Sobbing relatives wait for news of their loved ones after the deadly plane crash in Iran, which killed all 176 on-board.
The Ukraine International Airlines jet came down just six minutes after taking off from Tehran Airport. It had 63 Canadians, 10 Swedes, three Germans and three Brits on-board among the deceased. There were also 82 Iranians, 11 Ukrainians and four Afghans on-board.
Iranian rescue teams found no survivors at the crash site but were able to retrieve the bodies, Iran's state-run news agency said.
During the recovery effort, photos have emerged showing the devastating aftermath of the crash and the 40 rescue teams dispatched to the site.
According to the Islamic Republic News Agency, managing director of crisis management in the Tehran Governor's Office, Mansour Darajati, said the bodies the rescue teams retrieved were "not in good condition".
Smouldering parts and debris, including shoes and clothes, were strewn across a field southwest of the Iranian capital, where rescue workers in face masks laid out scores of body bags.
During the recovery, authorities said they found the plane's so-called black boxes, which record cockpit conversations and instrument data. But it was not immediately clear how much access to the information the Iranians would allow.
'THE WAS FIRE EVERYWHERE'
Resident Din Mohammad Qassemi said he had been watching the news about the Iranian ballistic missile attack on US forces in Iraq in revenge for the killing of Revolutionary Guard General Qassem Soleimani when he heard the crash.
"I heard a massive explosion and all the houses started to shake. There was fire everywhere," he told The Associated Press.
"At first I thought (the Americans) have hit here with missiles and went in the basement as a shelter. After a while, I went out and saw a plane has crashed over there. Body parts were lying around everywhere."
Officials quickly dismissed fears the crash, which occurred just hours after Iran launched a missile attack on military bases housing American troops in neighbouring Iraq, was related to unrest in the region.
When questioned at a briefing in Kiev, Ukraine's Prime Minister Oleksiy Honcharuk said there would be no comment on the matter until results of an investigation were known.
Ukrainian President Volodymyr Zelensky ordered a sweeping inspection of all civil aeroplanes in the country "no matter the conclusions about the crash in Iran".
"Our priority is to establish the truth and those responsible for this terrible catastrophe," he said.
Following the crash, Mr Honcharuk said a group of specialists would be involved in the search operation and the investigation of the cause of the crash.
Iran, however, says it will not hand over the Boeing black box from the plane to Americans.

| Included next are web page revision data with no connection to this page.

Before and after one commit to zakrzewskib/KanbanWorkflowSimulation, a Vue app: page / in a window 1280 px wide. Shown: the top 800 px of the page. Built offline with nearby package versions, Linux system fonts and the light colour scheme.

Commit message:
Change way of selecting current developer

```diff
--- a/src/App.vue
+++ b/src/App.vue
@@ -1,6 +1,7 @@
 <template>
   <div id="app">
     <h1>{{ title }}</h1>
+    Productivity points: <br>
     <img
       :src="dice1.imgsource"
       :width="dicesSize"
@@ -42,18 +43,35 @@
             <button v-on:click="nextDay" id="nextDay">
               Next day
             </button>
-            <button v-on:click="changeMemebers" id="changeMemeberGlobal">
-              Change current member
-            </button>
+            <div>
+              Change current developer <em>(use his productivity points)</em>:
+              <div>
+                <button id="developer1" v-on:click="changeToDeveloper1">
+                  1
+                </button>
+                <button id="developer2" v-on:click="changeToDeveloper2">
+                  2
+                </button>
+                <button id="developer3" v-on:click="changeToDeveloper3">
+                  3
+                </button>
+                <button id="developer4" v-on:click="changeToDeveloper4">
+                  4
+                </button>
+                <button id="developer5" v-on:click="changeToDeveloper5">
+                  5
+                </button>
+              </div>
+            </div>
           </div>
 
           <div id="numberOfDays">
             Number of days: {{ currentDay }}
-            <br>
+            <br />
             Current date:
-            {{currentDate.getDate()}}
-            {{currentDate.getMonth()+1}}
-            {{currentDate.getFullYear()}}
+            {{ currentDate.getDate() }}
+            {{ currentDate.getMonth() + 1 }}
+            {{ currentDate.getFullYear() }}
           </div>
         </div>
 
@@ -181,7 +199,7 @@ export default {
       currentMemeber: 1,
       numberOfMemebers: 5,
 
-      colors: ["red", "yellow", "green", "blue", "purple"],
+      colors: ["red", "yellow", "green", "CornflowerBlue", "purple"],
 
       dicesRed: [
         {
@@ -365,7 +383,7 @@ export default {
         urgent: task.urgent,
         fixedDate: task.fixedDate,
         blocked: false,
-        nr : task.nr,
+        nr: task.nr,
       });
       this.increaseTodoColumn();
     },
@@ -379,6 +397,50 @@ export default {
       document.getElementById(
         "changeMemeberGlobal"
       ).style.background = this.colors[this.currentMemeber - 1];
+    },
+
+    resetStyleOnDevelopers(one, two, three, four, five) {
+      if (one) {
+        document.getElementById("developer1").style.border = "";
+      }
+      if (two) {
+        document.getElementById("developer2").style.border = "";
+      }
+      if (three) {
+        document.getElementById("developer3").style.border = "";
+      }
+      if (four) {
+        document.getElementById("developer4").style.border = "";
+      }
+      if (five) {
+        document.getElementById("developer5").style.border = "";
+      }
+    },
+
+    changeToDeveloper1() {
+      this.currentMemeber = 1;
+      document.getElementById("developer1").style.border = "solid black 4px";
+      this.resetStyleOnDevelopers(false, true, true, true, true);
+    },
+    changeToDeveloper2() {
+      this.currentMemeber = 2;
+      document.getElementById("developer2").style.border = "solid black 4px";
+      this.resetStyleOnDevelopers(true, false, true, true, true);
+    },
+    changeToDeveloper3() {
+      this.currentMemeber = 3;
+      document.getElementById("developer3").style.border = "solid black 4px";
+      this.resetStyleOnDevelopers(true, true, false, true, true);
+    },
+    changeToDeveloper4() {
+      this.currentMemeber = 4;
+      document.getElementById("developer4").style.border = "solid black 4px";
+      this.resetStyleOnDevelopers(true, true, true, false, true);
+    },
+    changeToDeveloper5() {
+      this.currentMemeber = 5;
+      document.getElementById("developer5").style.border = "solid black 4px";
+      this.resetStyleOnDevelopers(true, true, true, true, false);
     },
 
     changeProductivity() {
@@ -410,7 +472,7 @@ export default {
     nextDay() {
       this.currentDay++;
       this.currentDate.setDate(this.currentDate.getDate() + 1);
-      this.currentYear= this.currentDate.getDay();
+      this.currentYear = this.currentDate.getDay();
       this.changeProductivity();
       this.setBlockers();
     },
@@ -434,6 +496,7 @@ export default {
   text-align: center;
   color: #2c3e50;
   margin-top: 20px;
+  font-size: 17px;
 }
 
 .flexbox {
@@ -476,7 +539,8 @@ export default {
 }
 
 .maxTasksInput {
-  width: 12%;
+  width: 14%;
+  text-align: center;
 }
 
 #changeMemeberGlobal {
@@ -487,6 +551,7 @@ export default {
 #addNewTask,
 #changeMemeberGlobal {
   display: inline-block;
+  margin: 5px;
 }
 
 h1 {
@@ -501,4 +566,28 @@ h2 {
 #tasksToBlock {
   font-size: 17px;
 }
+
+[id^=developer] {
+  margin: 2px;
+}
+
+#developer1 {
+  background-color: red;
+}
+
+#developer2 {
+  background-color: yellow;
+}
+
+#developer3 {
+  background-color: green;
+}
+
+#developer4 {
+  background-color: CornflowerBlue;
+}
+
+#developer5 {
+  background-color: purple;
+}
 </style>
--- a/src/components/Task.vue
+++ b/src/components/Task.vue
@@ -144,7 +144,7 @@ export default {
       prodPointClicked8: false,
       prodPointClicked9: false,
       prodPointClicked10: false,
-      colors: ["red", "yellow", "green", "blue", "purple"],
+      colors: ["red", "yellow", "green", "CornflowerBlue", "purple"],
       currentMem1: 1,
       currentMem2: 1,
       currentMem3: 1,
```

"We will not give the black boxes to the manufacturer (Boeing) and the Americans," Iran Civil Aviation Organisation head Ali Abedzadeh said, quoted by Mehr news agency.
"It's not yet clear which country the black box will go to for the investigation."
Mr Abedzadeh said based on global aviation rules, it was the right of the country where the air crash occurred to carry out the investigation.
MYSTERY AROUND CAUSE OF CRASH
The single-aisle, twin-engine jetliner, which was manned by nine crew members on-board, crashed just hours after Iran launched more than a dozen missiles in an attack on two US military bases in Iraq. However, Iran's official news agency said the Boeing came down near Tehran airport after experiencing "technical problems".
Qassem Biniaz, a spokesman for Iran's Road and Transportation authority, claimed one of its engines caught fire, causing the pilot to lose control.
But the aircraft was new in 2016 and was last checked just two days ago, the Ukrainian foreign ministry said.
Ukrainian International Airlines dismissed the possibility of technical problems with the plane, insisting there was "nothing wrong" with the three-year-old aircraft.
"We guarantee the safety of our aircraft and the high qualification of our crews," UIA president Yevgen Dykhne said of the Boeing plane.
UIA vice-president of operations Ihor Sosnovsky said given the crew's experience, it was unlikely the plane crash was the result of error.
"Tehran airport is anything but a simple one," he said.
"Therefore, for several years UIA has been using this airport to conduct training on Boeing 737 aircraft aimed at evaluating pilots' proficiency and ability to act in emergency cases. "According to our records, the aircraft ascended as high as 2400 meters. Given the crew's experience, error probability is minimal. We do not even consider such a chance."
And jet engine maker CFM slammed claims the crash was caused by engine failure, saying it was too early to speculate on what was behind the tragedy.